In C & H Elec., Inc. v. Town of Bethel, an electrical contractor was substantially delayed because of the additional asbestos abatement work that was required.
On October 1, 2004, acting through its Department of Administrative Services (“DAS”), the State of Connecticut implemented a prequalification program for all contractors bidding on certain public projects. 2003 Ct. ALS 215, 1. Specifically, “[t]he DAS Contractor Prequalification Program (C.G.S §4a-100) [(the “Program”)] requires all contractors to prequalify before they can bid on a contract or perform work pursuant to a contract for the construction, reconstruction, alteration, remodeling, repair or demolition of any public building or any other public work by the state or a municipality, estimated to cost more than $500,000 and which is funded in whole or in part with state funds, except a public highway or bridge project or any other construction project administered by the Department of Transportation.” DAS website, http://www.das.state.ct.us/cr1.aspx?page=10. On October 1, 2007, the Program was expanded to apply to subcontractors whose contract exceeded $500,000. http://www.das.state.ct.us/fp1.aspx?page=111. Still, questions remain as to whether an apparent low bid submitted by a DAS prequalified contractor may be rejected by a public owner and/or its construction manager and the information that a bidder may have to submit to be awarded a project can be unduly burdensome and repetitive.
According to DAS,
In recent years, Owner Controlled Insurance Programs (“OCIP”) have become more prevalent in public and private construction projects.
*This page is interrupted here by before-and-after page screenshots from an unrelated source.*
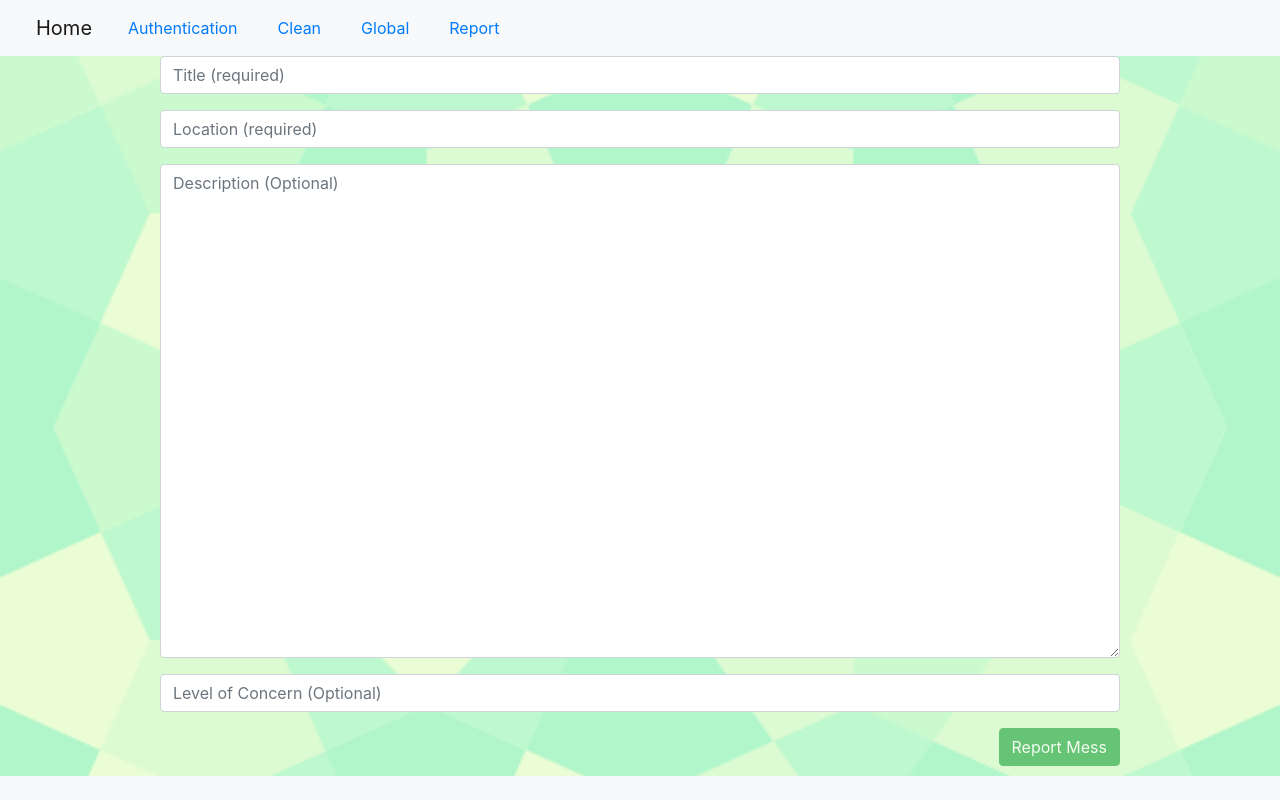
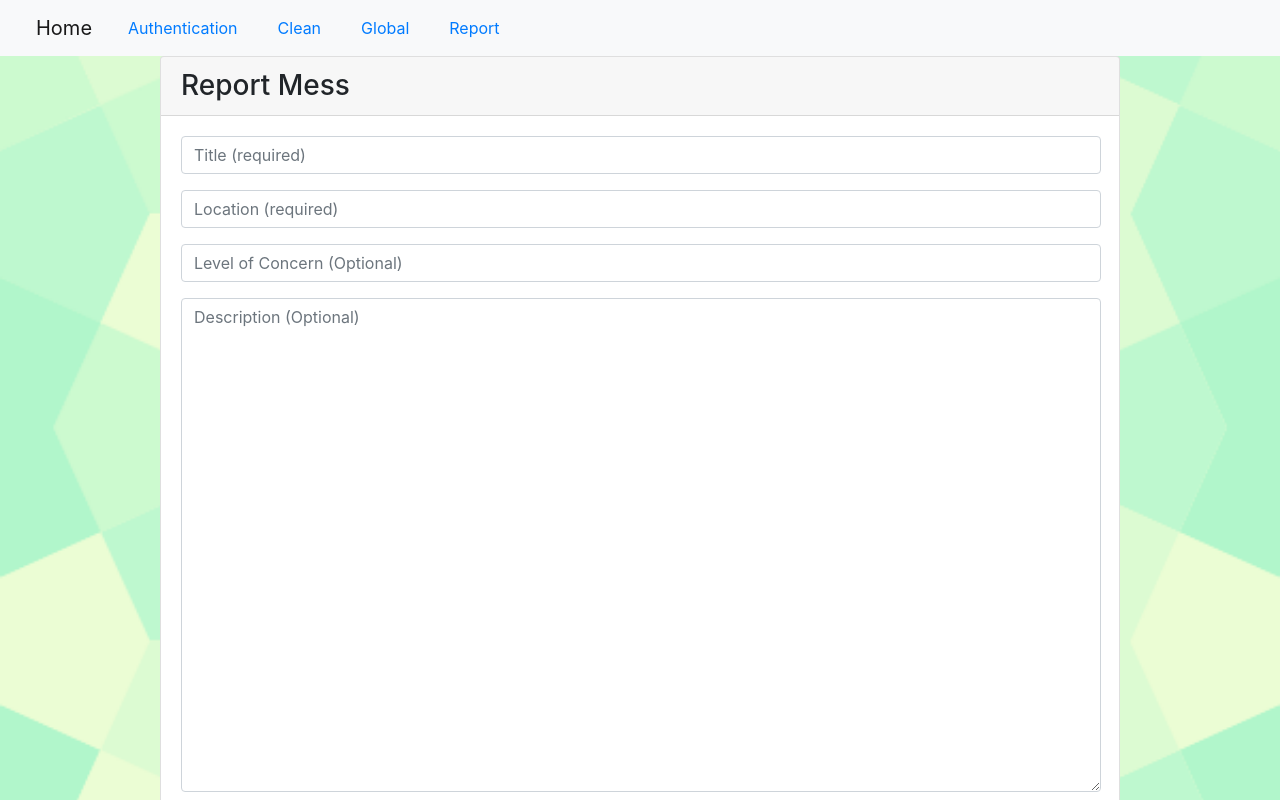
Before and after one commit to dtwelve89/project3, a React (Create React App) app in the folder client/: page /report in a window 1280 px wide. Shown: the top 800 px of the page. Built offline with nearby package versions, Linux system fonts and the light colour scheme; a web font is replaced by a local one.

Commit message:
added nic's global and updated report page

```diff
--- /dev/null
+++ b/client/src/components/Container/Container.js
@@ -0,0 +1,11 @@
+import React from "react";
+import "./Container.css";
+
+const Container = props => (
+  <div className="card">
+    <h3 className="card-header">{props.category}</h3>
+    <div className="card-body wrapper">{props.children}</div>
+  </div>
+);
+
+export default Container;
--- /dev/null
+++ b/client/src/components/Container/index.js
@@ -0,0 +1 @@
+export { default } from "./Container";
--- /dev/null
+++ b/client/src/components/Form/Option.js
@@ -0,0 +1,11 @@
+import React from "react";
+
+export const Option = props => (
+  <div class="form-group">
+  <label for="option"></label>
+  <select multiple class="form-control" id="option">
+    <option>Yes</option>
+    <option>No</option>
+  </select>
+</div>
+);
--- a/client/src/components/Form/index.js
+++ b/client/src/components/Form/index.js
@@ -1,3 +1,4 @@
 export * from "./Input";
 export * from "./TextArea";
 export * from "./FormBtn";
+export * from "./Option";
--- a/client/src/pages/Global/Global.js
+++ b/client/src/pages/Global/Global.js
@@ -1,16 +1,60 @@
 import React, { Component } from "react";
+import Header from "../../components/Header";
+
 
 class Global extends Component {
   state = {
-    test:0
+    messes: []
   };
 
+  // need to return a list of current messes that exist/have been reported but not yet cleaned
+  // To find messes 'not yet cleaned' we can map / filter messes from the 'Messes' model/schema against 'Mess ID's from the 'cleaned_messes' model/schema. Really not too sure how to do this in React just yet but can talk to Tutor (not til weds tho)
+
+  // Not totally confident on the Maps functionality yet, so would like to talk this through with someone in the group who has used this on  a previous project. It would probably be a 'nicer' layout / user experience to have the current uncleaned messes show on a map, which could be clicked into.  (so top 1/2 of screen would be map showing 5-10 'close' messes, bottom 1/2 of screen would be list of those messes that can be clicked on for more info/cleaning page)
+
+  // Pseudocode ==>
+  // Get user's location (using device's GPS signal? or give option to enter zip code if not convenient) and render Map with AJAX request for user's current area (1 mile radius?)
+  // Filter/map 'Uncleaned Messes' using models process described above in comments, using tables 'Messes' and 'Cleaned_Messes'.  ==> Limit to 5 (most optimally would be based on closest location, but we could also list by date added for MVP purposes if location is too tough)
+  // Use location data for the 'Uncleaned Messes' to generate points on Map on screen
+  // Show 'Title, Category, Date/time, and Location' for each of the selected Uncleaned Messes in the 'Bottom half list' on the page
   render() {
     return (
       <div>
+        <Header />
+
+        {/* Here we would want to render the map as the top of the screen based on users current location, then we would want to pull in the 'Uncleaned Messes' data via Model/Schema mapping/filtering options. */}
+
+
+        {/* When the user clicks into any of the possible uncleaned messes (listed below the map, limited information showing), we want to then bring up the 'Clean' page, which will then allow a user to see all details re: the mess and mark the mess as 'clean' */}
+
+
+        {/*     After 'mapping/filtering' out the uncleaned messes, we can go ahead and sort based on either location or time (might be easier for MVP), then run a loop (or some other React-friendly concept) to repeat this for the top 5-10 responses. For each of the messes we are displaying on the page, we would want to show the limited info below, in addition to providing  a link to click through to the 'clean' page (at the bottom) */}
+
+        {/* {this.state.messes.map(messes => (
+          <Mess
+          key = {mess.title}
+          image = {mess.imgurl}
+          body = {mess.body}
+          title = {mess.title}
+          location = {mess.location.street}
+          time = {mess.timestamp}
+          sensitive = {mess.sensitive}
+          // ^^^ should we include sensitive 'within' category? or have them be separate?
+          category= {mess.category}
+        />
+        ))}
+
+        <Link to="/clean" role="button" className="btn btn-link"> Clean this mess!
+        </Link> */}
       </div>
+
+      // link button below not in proper place, but proper syntax for MERN pages, and we will want to link to the cleaning page for each mess listed.
+
+      /*  Not proper syntax below, but includes paramter for viewing a specific mess based on ID when you click on that mess to view more info/clean. */
+      /* <Link to="/clean/{messID}" role="button" className="btn btn-link"> */
     );
   }
-}
+};
+
 
 export default Global;
--- a/client/src/pages/Report/Report.js
+++ b/client/src/pages/Report/Report.js
@@ -1,14 +1,17 @@
 import React, { Component } from "react";
 import API from "../../utils/API";
-import { Input, TextArea, FormBtn } from "../../components/Form";
+import Container from "../../components/Container";
+import { Input, TextArea, FormBtn, Option } from "../../components/Form";
 
 
 class Report extends Component {
   state = {
+    category: "Report Mess",
     title:"",
     location:"",
-    description:"",
-    levelOfConcern:""
+    levelOfConcern:"",
+    description:""
+    // sensitive:""
   };
 
   handleInputChange = event => {
@@ -20,12 +23,13 @@ class Report extends Component {
 
   handleFormSubmit = event => {
     event.preventDefault();
-    if (this.state.title && this.state.author) {
+    console.log("Reported!")
+    if (this.state.title && this.state.location) {
       API.saveMess({
         title: this.state.title,
         location: this.state.location,
-        description: this.state.description,
-        levelOfConcern: this.state.levelOfConcern
+        levelOfConcern: this.state.levelOfConcern,
+        description: this.state.description
       })
         .then(res => this.loadMesses())
         .catch(err => console.log(err));
@@ -35,6 +39,9 @@ class Report extends Component {
   render() {
     return (
       <div>
+        <Container
+        category={this.state.category}
+        >
           <form>
             <Input
               value={this.state.title}
@@ -48,18 +55,24 @@ class Report extends Component {
               name="location"
               placeholder="Location (required)"
             />
+            <Input
+              value={this.state.levelOfConcern}
+              onChange={this.handleInputChange}
+              name="levelOfConcern"
+              placeholder="Level of Concern (Optional)"
+            />
             <TextArea
               value={this.state.description}
               onChange={this.handleInputChange}
               name="description"
               placeholder="Description (Optional)"
             />
-          <Input
-            value={this.state.levelOfConcern}
+            {/* <Option
+              value={this.state.sensitive}
               onChange={this.handleInputChange}
-            name="levelOfConcern"
-            placeholder="Level of Concern (Optional)"
-          />
+              name="sensitive"
+              placeholder="Hazardous Needle (Optional)"
+            /> */}
             <FormBtn
               disabled={!(this.state.title && this.state.location)}
               onClick={this.handleFormSubmit}
@@ -67,6 +80,7 @@ class Report extends Component {
             Report Mess
             </FormBtn>
           </form>
+        </Container>
       </div>
     );
   }
```
Also changed, not shown: client/src/components/Container/Container.css (added), 1 other file (tests, documents, lock files or other folders). Lines whose indentation alone changed are shown as unchanged.
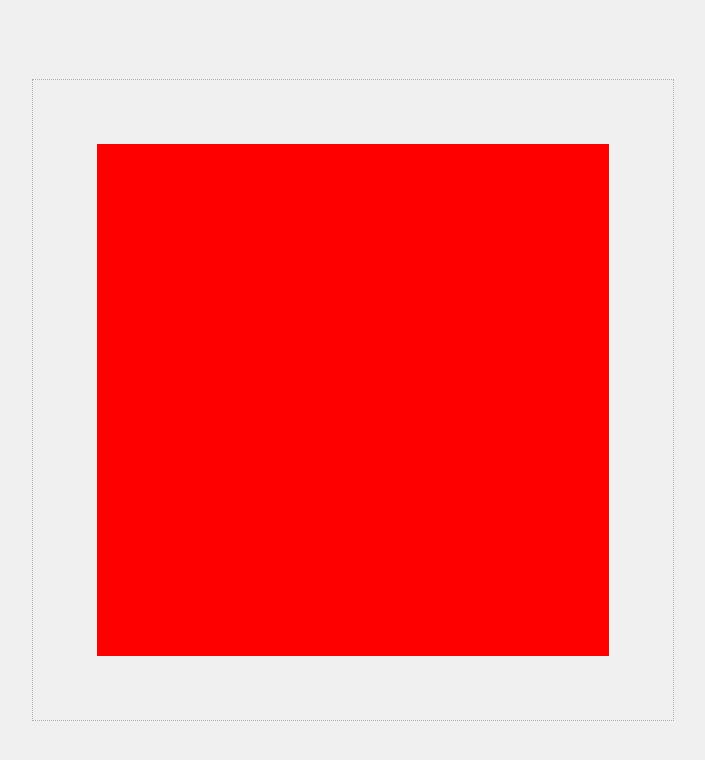
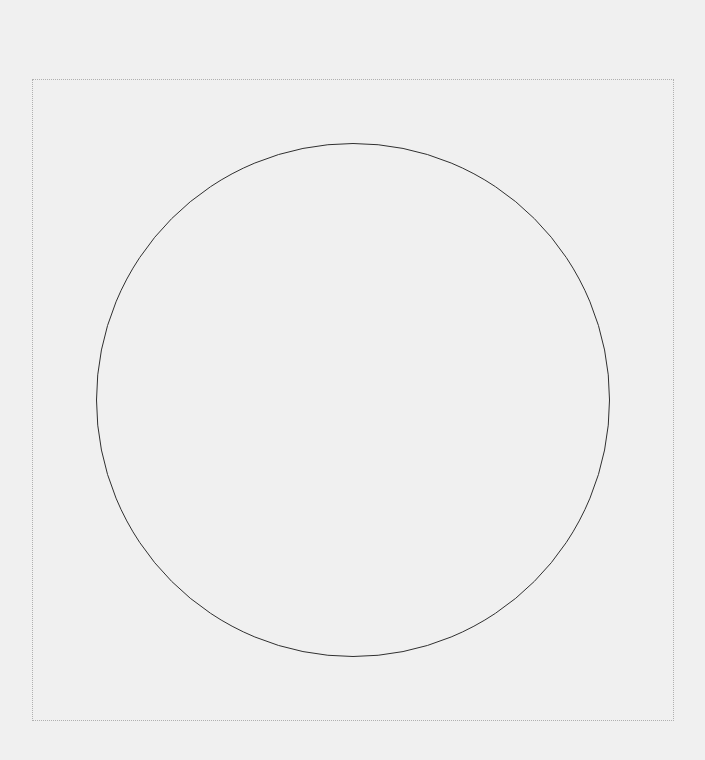
Before and after one commit to otiai10/ripple-css-animation, a plain HTML site: page index.html in a window 1280 px wide. Shown: the whole page, without its empty margins (287-992 px from the left). Drawn offline with Linux system fonts and the light colour scheme.

Commit message:
Make a circle with div

```diff
--- a/index.css
+++ b/index.css
@@ -1,5 +1,6 @@
 div.circle {
   width:  80%;
   height: 80%;
-  background-color: red;
+  border: solid thin #303030;
+  border-radius: 50%;
 }
```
An OCIP “is a class of ‘wrap-up’ insurance that provides coverage for many construction project participants under one program.” Capstone Bldg. Corp. v. Am. Motorists Ins. Co., 308 Conn. 760, 767 (Conn. 2013). Such programs typically include commercial general liability insurance and worker’s compensation insurance. In general, OCIPs reduce a project’s overall cost because the owner does not have to pay the multiple layers of duplicative administration associated with the general contractor and each subcontractor having its own insurance coverage. The general understanding is that the project owner benefits from the savings but a recent Superior Decision reminds us that contractual duties and obligations are derived from the plain language of the contract and not what may reasonably inferred.
In Elevator Serv. Co. v. Reg’l Scaffolding & Hoisting Co., 2013 Conn. Super. LEXIS 687 (Conn. Super. Ct. Mar. 27, 2013), Elevator Service Co., Inc. (“Elevator Service”) and Regional Saffolding & Hosting, Inc. (“Regional Scaffolding”) entered into an agreement pertaining to a project known as the Royal Bank of Scotland (the “Project”). The issue before the court was whether Elevator Service had to pass along to Regional Scaffolding a discount that it received through the subject project’s OCIP.